Tire options for the latter half of the event would play a pivotal role in the outcome of Saturday’s feature go. That fact was well-established from the onset of the weekend on Thursday night during practice. Instead of over-thinking and possibly throwing his race to the wind, Warner opted to stick with what he knew rather than tread blindingly into the unknown.
“We stuck with the same hard compound tires that we started with,” He explained. “I thought it was going to bite us in the butt there given how fast the track was and then it rubbered up and locked down so it ended up being the right choice in the end. We didn’t overthink it and try to outsmart ourselves at the halfway break; we just adjusted some shock pressures and changed some tires. That was it.”

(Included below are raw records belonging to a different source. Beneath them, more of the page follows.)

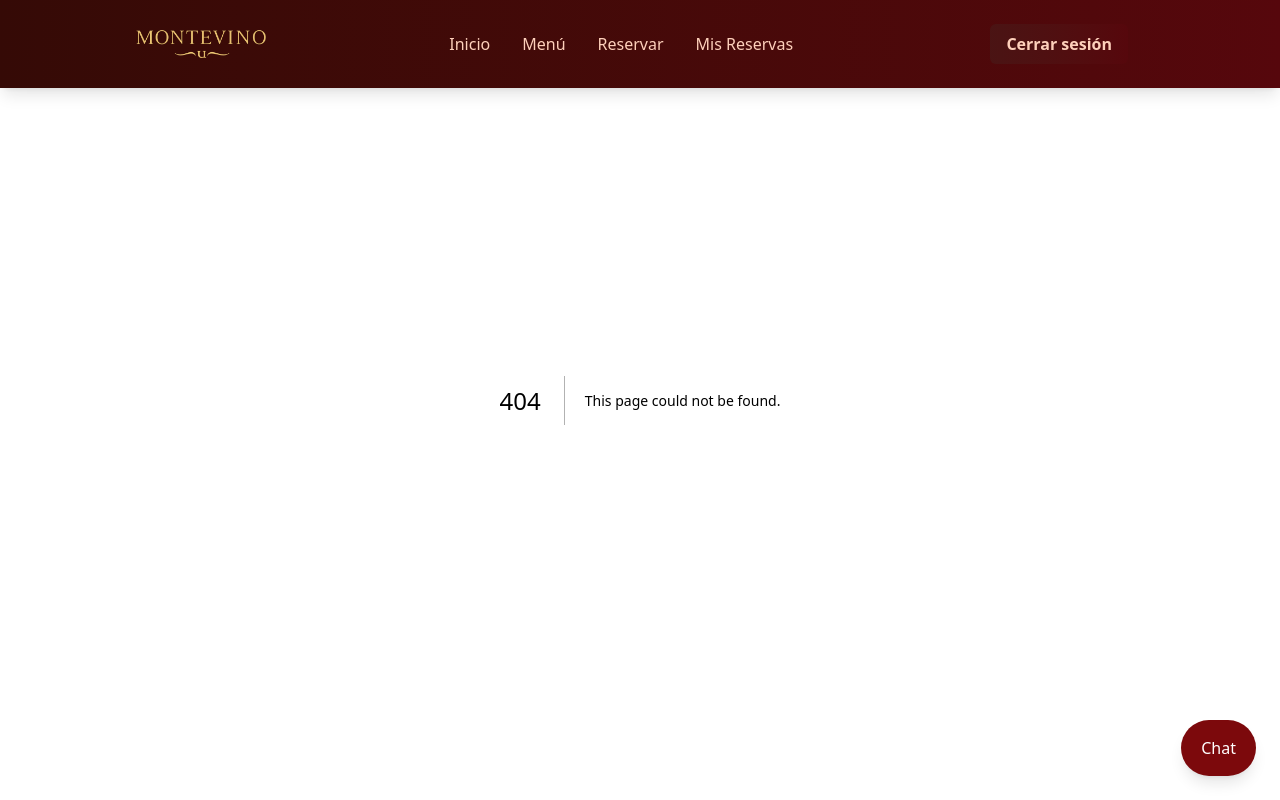
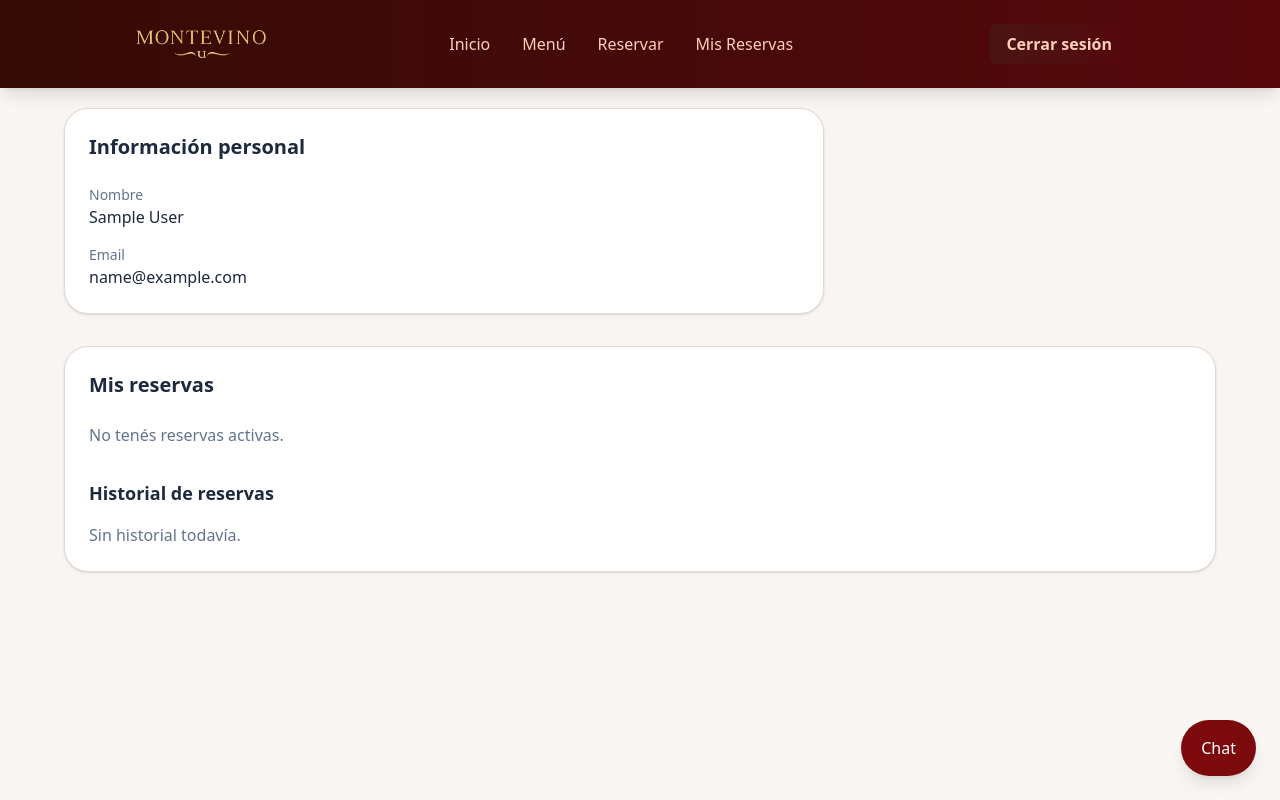
Before and after one commit to montevinoPF/Montevino-Front, a Next.js app in the folder front/: page /dashboard-user in a window 1280 px wide. Before the commit this address had no page. Shown: the top 800 px of the page. Built offline with nearby package versions, Linux system fonts and the light colour scheme; sample sign-in values are in the browser's storage.

Commit message:
feat: dashboard user terminado

```diff
--- a/front/package.json
+++ b/front/package.json
@@ -9,6 +9,7 @@
     "lint": "eslint"
   },
   "dependencies": {
+    "@auth0/nextjs-auth0": "^4.16.0",
     "axios": "^1.13.6",
     "date-fns": "^4.1.0",
     "formik": "^2.4.9",
--- /dev/null
+++ b/front/src/app/dashboard-user/page.tsx
@@ -0,0 +1,34 @@
+"use client";
+
+import ProfileInfo from "@/components/dashboard/ProfileInfo";
+import ReservationsSection from "@/components/dashboard/ReservationsSection";
+import Protected from "@/components/Protected";
+import { useAuth } from "@/context/AuthContext";
+
+export default function DashboardUser() {
+  const { userData } = useAuth();
+
+  const name = userData?.user.name ?? "Sin nombre";
+  const email = userData?.user.email ?? "Sin email";
+
+  return (
+    <section className="min-h-screen bg-[#f8f5f2] px-6 py-10">
+      <Protected>
+        <div className="mx-auto max-w-6xl">
+          <h1 className="mb-8 text-3xl font-bold text-[#7c090c]">Mi perfil</h1>
+          <div className="grid gap-6 lg:grid-cols-3">
+            <div className="lg:col-span-2">
+              <ProfileInfo
+                name={name}
+                email={email}
+              />
+            </div>
+          </div>
+          <div className="mt-8">
+            <ReservationsSection reservations={[]} />
+          </div>
+        </div>
+      </Protected>
+    </section>
+  );
+}
--- a/front/src/components/NavBar.tsx
+++ b/front/src/components/NavBar.tsx
@@ -18,7 +18,7 @@ export default function Navbar() {
   // Solo agregamos estos si hay sesión
   if (userData) {
     links.push({ href: "/reservar", label: "Reservar" });
-    links.push({ href: "/mis-reservas", label: "Mis Reservas" });
+    links.push({ href: "/dashboard-user", label: "Mis Reservas" });
   }
 
   // Función de logout
--- /dev/null
+++ b/front/src/components/dashboard/ChangePassword.tsx
@@ -0,0 +1,50 @@
+
+
+export default function ChangePassword() {
+  return (
+    <div className="rounded-3xl border border-[#e7d8d1] bg-white p-6 shadow-sm">
+      <h2 className="mb-6 text-xl font-semibold text-slate-800">
+        Cambiar contraseña
+      </h2>
+
+      <div className="grid gap-4">
+        <div>
+          <label className="mb-2 block text-sm font-medium text-slate-700">
+            Contraseña actual
+          </label>
+          <input
+            type="password"
+            placeholder="Ingresa tu contraseña actual"
+            className="w-full rounded-xl border border-slate-300 px-4 py-3 text-sm outline-none focus:border-[#7c090c]"
+          />
+        </div>
+
+        <div>
+          <label className="mb-2 block text-sm font-medium text-slate-700">
+            Nueva contraseña
+          </label>
+          <input
+            type="password"
+            placeholder="Ingresa tu nueva contraseña"
+            className="w-full rounded-xl border border-slate-300 px-4 py-3 text-sm outline-none focus:border-[#7c090c]"
+          />
+        </div>
+
+        <div>
+          <label className="mb-2 block text-sm font-medium text-slate-700">
+            Confirmar nueva contraseña
+          </label>
+          <input
+            type="password"
+            placeholder="Confirma tu nueva contraseña"
+            className="w-full rounded-xl border border-slate-300 px-4 py-3 text-sm outline-none focus:border-[#7c090c]"
+          />
+        </div>
+      </div>
+
+      <button className="mt-6 rounded-xl bg-[#7c090c] px-5 py-3 text-sm font-medium text-white transition hover:opacity-90 cursor-pointer">
+        Actualizar contraseña
+      </button>
+    </div>
+  )
+}
--- /dev/null
+++ b/front/src/components/dashboard/ProfileInfo.tsx
@@ -0,0 +1,32 @@
+
+interface ProfileInfoProps {
+  name: string;
+  email: string;
+}
+
+export default function ProfileInfo({
+  name,
+  email,
+}: ProfileInfoProps) {
+  return (
+    <div className="rounded-3xl border border-[#e7d8d1] bg-white p-6 shadow-sm">
+      <h2 className="mb-6 text-xl font-semibold text-slate-800">
+        Información personal
+      </h2>
+
+      <div className="grid gap-4 sm:grid-cols-2">
+        <div>
+          <p className="text-sm text-slate-500">Nombre</p>
+          <p className="font-medium text-slate-800">{name}</p>
+        </div>
+
+        <div className="sm:col-span-2">
+          <p className="text-sm text-slate-500">Email</p>
+          <p className="font-medium text-slate-800">{email}</p>
+        </div>
+      </div>
+
+
+    </div>
+  );
+}
--- /dev/null
+++ b/front/src/components/dashboard/ReservationsSection.tsx
@@ -0,0 +1,71 @@
+
+interface Reservation {
+    id: string;
+    date: string;
+    time: string;
+    people: string;
+    status: string;
+}
+
+interface Props {
+    reservations: Reservation[];
+}
+
+export default function ReservationsSection({ reservations }: Props) {
+
+    const current = reservations.find((r) => r.status === "Confirmada");
+    const history = reservations.filter((r) => r.status !== "Confirmada");
+
+  return (
+    <div className="rounded-3xl border border-[#e7d8d1] bg-white p-6 shadow-sm">
+      <h2 className="mb-6 text-xl font-semibold text-slate-800">
+        Mis reservas
+      </h2>
+
+      {/* Reserva actual */}
+      {current ? (
+        <div className="mb-8 rounded-2xl border border-[#7c090c]/20 bg-[#fff8f6] p-5">
+          <h3 className="text-lg font-semibold text-[#7c090c]">Reserva actual</h3>
+          <div className="mt-4 grid gap-4 sm:grid-cols-2">
+            <div>
+              <p className="text-sm text-slate-500">Fecha</p>
+              <p className="font-medium text-slate-800">{current.date}</p>
+            </div>
+            <div>
+              <p className="text-sm text-slate-500">Personas</p>
+              <p className="font-medium text-slate-800">{current.people}</p>
+            </div>
+            <div>
+              <p className="text-sm text-slate-500">Estado</p>
+              <p className="font-medium text-green-700">{current.status}</p>
+            </div>
+          </div>
+        </div>
+      ) : (
+        <p className="mb-8 text-slate-500">No tenés reservas activas.</p>
+      )}
+
+      {/* Historial */}
+      <h3 className="mb-4 text-lg font-semibold text-slate-800">
+        Historial de reservas
+      </h3>
+      <div className="space-y-4">
+        {history.length > 0 ? (
+          history.map((r) => (
+            <div key={r.id} className="rounded-2xl border border-slate-200 p-4">
+              <div className="flex flex-col gap-2 sm:flex-row sm:items-center sm:justify-between">
+                <div>
+                  <p className="font-medium text-slate-800">{r.date}</p>
+                  <p className="text-sm text-slate-500">{r.people} personas</p>
+                </div>
+                <span className="text-sm font-medium text-slate-600">{r.status}</span>
+              </div>
+            </div>
+          ))
+        ) : (
+          <p className="text-slate-500">Sin historial todavía.</p>
+        )}
+      </div>
+    </div>
+  )
+}
--- /dev/null
+++ b/front/src/lib/auth0.ts
@@ -0,0 +1,3 @@
+import { Auth0Client } from "@auth0/nextjs-auth0/server";
+
+export const auth0 = new Auth0Client();
```
Also changed, not shown: front/src/components/dashboard/ProfileImage.tsx (added, +39 -0 lines), 1 other file (tests, documents, lock files or other folders).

With less than 50-laps remaining, Warner was undoubtedly the fastest car on the track according to the stop watch. Picking off cars and reeling in the front-runners of Friesen and Sheppard handily gave one the impression that the newly-minted title holder may have had more in the bag than many would have assumed from the onset of the feature. Truthfully, he did. Then the string of late-race cautions came.

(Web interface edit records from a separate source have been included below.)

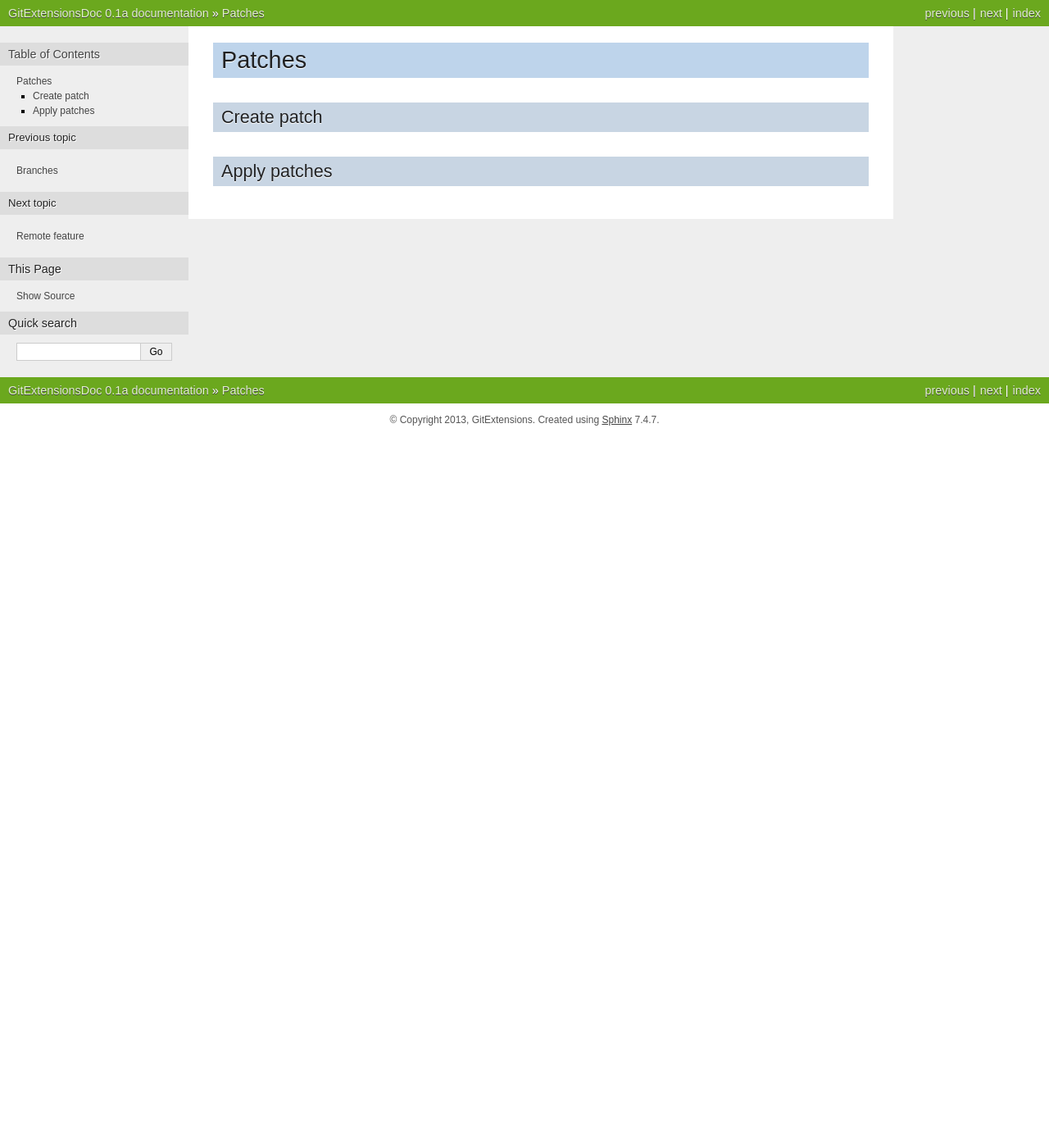
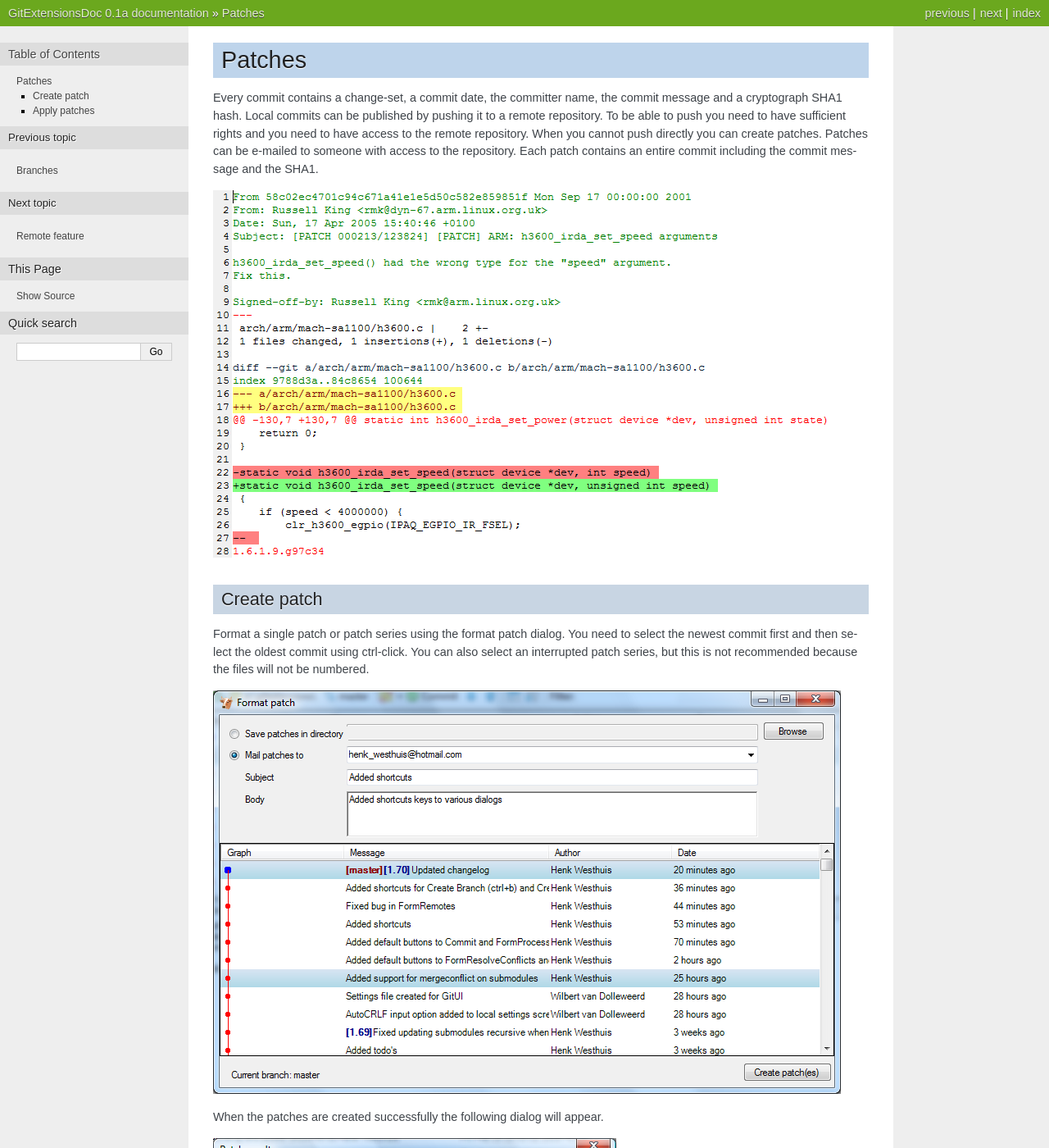
Before and after one commit to martinqt/GitExtensionsDoc, a Sphinx documentation site: the page built from source/patches.rst, in a window 1280 px wide and 1400 px high. Shown: the whole window at 82% size. Built offline with Sphinx 7.4.7, drawn with Linux system fonts in a browser that asks for light colours; some of the changed text lies outside the part shown.

Commit message:
Port patches section

```diff
--- a/source/patches.rst
+++ b/source/patches.rst
@@ -1,8 +1,32 @@
 Patches
 =======
+
+Every commit contains a change-set, a commit date, the committer name, the commit message and a cryptograph SHA1
+hash. Local commits can be published by pushing it to a remote repository. To be able to push you need to have sufficient
+rights and you need to have access to the remote repository. When you cannot push directly you can create patches.
+Patches can be e-mailed to someone with access to the repository. Each patch contains an entire commit including the commit
+message and the SHA1.
+
+.. image:: /images/patche.png
 
 Create patch
 ------------
 
+Format a single patch or patch series using the format patch dialog. You need to select the newest commit first and then
+select the oldest commit using ctrl-click. You can also select an interrupted patch series, but this is not recommended
+because the files will not be numbered.
+
+.. image:: /images/patche_dialog.png
+
+When the patches are created successfully the following dialog will appear.
+
+.. image:: /images/patche_dialog_result.png
+
 Apply patches
 -------------
+
+It is possible to apply a single patch file or all patches in a directory. When there are merge conflicts applying the patch
+you need to resolve them before you can continue. Git Extensions will help you applying all patches by marking the next
+recommended step.
+
+.. image:: /images/apply_patche.png
```
Also changed, not shown: progress.md (+3 -3 lines), source/images/apply_patche.png (added), source/images/patche.png (added), source/images/patche_dialog.png (added), source/images/patche_dialog_result.png (added).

“I just didn’t have enough gear in the car,” stated Warner. “I couldn’t fire on the restarts like I needed to and it took me so long to get wound up but once I did, I was pretty good but those guys were gapping me so much on the restarts that I just couldn’t hang with them. I was flawless in one and two but I was off in three and four. I just couldn’t get a good combination at both ends of the speedway but like I said, I’m pretty ecstatic to be here with a second-place finish.”
Ecstatic isn’t even the word truthfully. When the checkered flag fell late Saturday night, Warner found himself sandwiched between the racing talents of Stewart Friesen and Mike Mahaney – both of whom have pretty decent experience in long-distance races – and ahead of Billy Decker and Brett Hearn who have career statistics that speak for themselves.
“It’s been an absolutely outstanding year,” concluded Warner. “Pretty much everywhere we’ve gone, we’ve been right there battling every week. We’re just happy to be here and to be doing what we’re doing. Now it’s time to set our sights on Fulton for their 200 next weekend.”